When a line in the entries below contains the word "takes", copy that line.
>>>>
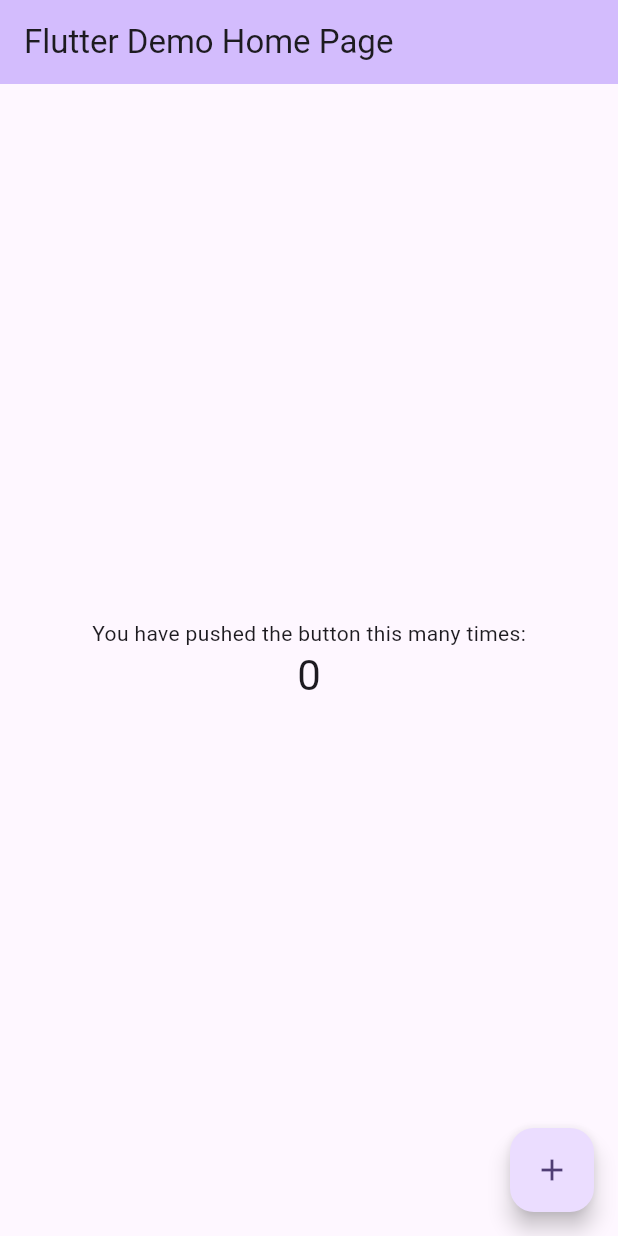
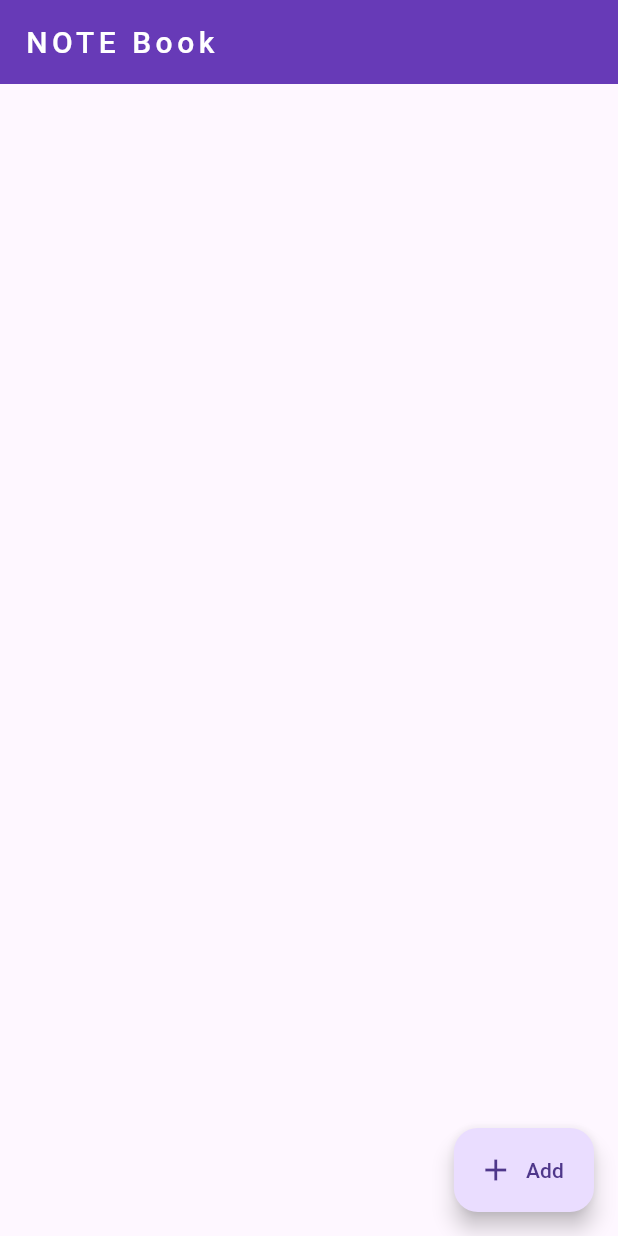
Before and after one commit to SahdevGit07/notes_book, a Flutter app: the screen it shows after launch, on a phone screen of 412 x 824 dp. Run offline on Flutter 3.47's test engine with Material 3 defaults, Android fonts, the phone set to English and light mode, and no system bars; our stand-ins replace sqflite; accounts and stored records are empty.

Commit message:
24/07
done

```diff
--- /dev/null
+++ b/lib/Screen/SqFlite/database_helper.dart
@@ -0,0 +1,16 @@
+import 'package:path/path.dart';
+import 'package:sqflite/sqflite.dart';
+
+class DatabaseHelper {
+ static Future<Database> dbHelper() async {
+    Database database = await openDatabase(
+      join(await getDatabasesPath(), "NoteBook.db"),
+      onCreate: (db, version) {
+        return db.execute(
+            "CREATE TABLE NoteBook(id INTEGER PRIMARY KEY AUTOINCREMENT, title TEXT, description Text)");
+      },
+      version: 1,
+    );
+    return database;
+  }
+}
--- /dev/null
+++ b/lib/Screen/home_screen.dart
@@ -0,0 +1,88 @@
+import 'package:flutter/material.dart';
+import 'package:notes_book/Screen/SqFlite/database_helper.dart';
+import 'package:notes_book/Screen/add_note.dart';
+import 'package:sqflite/sqflite.dart';
+
+class HomeScreen extends StatefulWidget {
+  const HomeScreen({super.key});
+
+  @override
+  State<HomeScreen> createState() => _HomeScreenState();
+}
+
+class _HomeScreenState extends State<HomeScreen> {
+  @override
+  void initState() {
+    getData();
+    super.initState();
+  }
+
+  List<Map<String, dynamic>> dataList = [];
+  Future<Database> getData() async {
+    Database db = await DatabaseHelper.dbHelper();
+    dataList = await db.rawQuery("SELECT * FROM NoteBook");
+    return db;
+  }
+
+  @override
+  Widget build(BuildContext context) {
+    return Scaffold(
+      appBar: AppBar(
+        backgroundColor: Colors.deepPurple,
+        foregroundColor: Colors.white,
+        title: Text(
+          "NOTE Book",
+          style: TextStyle(
+            letterSpacing: 3,
+            fontSize: 20,
+            fontWeight: FontWeight.w500,
+          ),
+        ),
+      ),
+      body: FutureBuilder(
+          future: getData(),
+          builder: (context, snapshot) {
+            if (snapshot.connectionState == ConnectionState.waiting) {
+              return const Center(
+                child: CircularProgressIndicator(),
+              );
+            } else if (snapshot.hasError) {
+              return Center(
+                child: Text("Error ${snapshot.error}"),
+              );
+            } else if (snapshot.hasData) {
+              return ListView.builder(
+                itemCount: dataList.length,
+                itemBuilder: (context, index) {
+                  return Padding(
+                    padding: const EdgeInsets.all(8.0),
+                    child: Card(
+                      child: ListTile(
+                        title: Text(dataList[index]["title"]),
+                        subtitle: Text(dataList[index]["description"]),
+                      ),
+                    ),
+                  );
+                },
+              );
+            } else {
+              return Center(
+                child: Container(),
+              );
+            }
+          }),
+      floatingActionButton: FloatingActionButton.extended(
+          onPressed: () {
+            Navigator.pushAndRemoveUntil(
+              context,
+              MaterialPageRoute(
+                builder: (context) => AddNote(),
+              ),
+              (route) => false,
+            );
+          },
+          label: Text("Add"),
+          icon: Icon(Icons.add)),
+    );
+  }
+}
--- a/lib/main.dart
+++ b/lib/main.dart
@@ -1,6 +1,11 @@
 import 'package:flutter/material.dart';
+import 'package:notes_book/Screen/SqFlite/database_helper.dart';
+import 'package:notes_book/Screen/splas_screen.dart';
 
-void main() {
+Future<void> main() async {
+  WidgetsFlutterBinding.ensureInitialized();
+  // intialized  database.
+ await DatabaseHelper.dbHelper();
   runApp(const MyApp());
 }
 
@@ -10,116 +15,10 @@ class MyApp extends StatelessWidget {
   // This widget is the root of your application.
   @override
   Widget build(BuildContext context) {
-    return MaterialApp(
+    return const MaterialApp(
+      debugShowCheckedModeBanner: false,
       title: 'Flutter Demo',
-      theme: ThemeData(
-        // This is the theme of your application.
-        //
-        // TRY THIS: Try running your application with "flutter run". You'll see
-        // the application has a purple toolbar. Then, without quitting the app,
-        // try changing the seedColor in the colorScheme below to Colors.green
-        // and then invoke "hot reload" (save your changes or press the "hot
-        // reload" button in a Flutter-supported IDE, or press "r" if you used
-        // the command line to start the app).
-        //
-        // Notice that the counter didn't reset back to zero; the application
-        // state is not lost during the reload. To reset the state, use hot
-        // restart instead.
-        //
-        // This works for code too, not just values: Most code changes can be
-        // tested with just a hot reload.
-        colorScheme: ColorScheme.fromSeed(seedColor: Colors.deepPurple),
-        useMaterial3: true,
-      ),
-      home: const MyHomePage(title: 'Flutter Demo Home Page'),
+      home: SplashScreen(),
     );
   }
 }
-
-class MyHomePage extends StatefulWidget {
-  const MyHomePage({super.key, required this.title});
-
-  // This widget is the home page of your application. It is stateful, meaning
-  // that it has a State object (defined below) that contains fields that affect
-  // how it looks.
-
-  // This class is the configuration for the state. It holds the values (in this
-  // case the title) provided by the parent (in this case the App widget) and
-  // used by the build method of the State. Fields in a Widget subclass are
-  // always marked "final".
-
-  final String title;
-
-  @override
-  State<MyHomePage> createState() => _MyHomePageState();
-}
-
-class _MyHomePageState extends State<MyHomePage> {
-  int _counter = 0;
-
-  void _incrementCounter() {
-    setState(() {
-      // This call to setState tells the Flutter framework that something has
-      // changed in this State, which causes it to rerun the build method below
-      // so that the display can reflect the updated values. If we changed
-      // _counter without calling setState(), then the build method would not be
-      // called again, and so nothing would appear to happen.
-      _counter++;
-    });
-  }
-
-  @override
-  Widget build(BuildContext context) {
-    // This method is rerun every time setState is called, for instance as done
-    // by the _incrementCounter method above.
-    //
-    // The Flutter framework has been optimized to make rerunning build methods
-    // fast, so that you can just rebuild anything that needs updating rather
-    // than having to individually change instances of widgets.
-    return Scaffold(
-      appBar: AppBar(
-        // TRY THIS: Try changing the color here to a specific color (to
-        // Colors.amber, perhaps?) and trigger a hot reload to see the AppBar
-        // change color while the other colors stay the same.
-        backgroundColor: Theme.of(context).colorScheme.inversePrimary,
-        // Here we take the value from the MyHomePage object that was created by
-        // the App.build method, and use it to set our appbar title.
-        title: Text(widget.title),
-      ),
-      body: Center(
-        // Center is a layout widget. It takes a single child and positions it
-        // in the middle of the parent.
-        child: Column(
-          // Column is also a layout widget. It takes a list of children and
-          // arranges them vertically. By default, it sizes itself to fit its
-          // children horizontally, and tries to be as tall as its parent.
-          //
-          // Column has various properties to control how it sizes itself and
-          // how it positions its children. Here we use mainAxisAlignment to
-          // center the children vertically; the main axis here is the vertical
-          // axis because Columns are vertical (the cross axis would be
-          // horizontal).
-          //
-          // TRY THIS: Invoke "debug painting" (choose the "Toggle Debug Paint"
-          // action in the IDE, or press "p" in the console), to see the
-          // wireframe for each widget.
-          mainAxisAlignment: MainAxisAlignment.center,
-          children: <Widget>[
-            const Text(
-              'You have pushed the button this many times:',
-            ),
-            Text(
-              '$_counter',
-              style: Theme.of(context).textTheme.headlineMedium,
-            ),
-          ],
-        ),
-      ),
-      floatingActionButton: FloatingActionButton(
-        onPressed: _incrementCounter,
-        tooltip: 'Increment',
-        child: const Icon(Icons.add),
-      ), // This trailing comma makes auto-formatting nicer for build methods.
-    );
-  }
-}
--- a/pubspec.yaml
+++ b/pubspec.yaml
@@ -34,7 +34,9 @@ dependencies:
 
   # The following adds the Cupertino Icons font to your application.
   # Use with the CupertinoIcons class for iOS style icons.
-  cupertino_icons: ^1.0.6
+  cupertino_icons:
+  sqflite:
+  path:
 
 dev_dependencies:
   flutter_test:
```
Also changed, not shown: lib/Screen/add_note.dart (added, +125 -0 lines), lib/Screen/splas_screen.dart (added, +57 -0 lines), pubspec.lock, 1 other file.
<<<<
▸ Answer to this problem
-        // Center is a layout widget. It takes a single child and positions it
-          // Column is also a layout widget. It takes a list of children and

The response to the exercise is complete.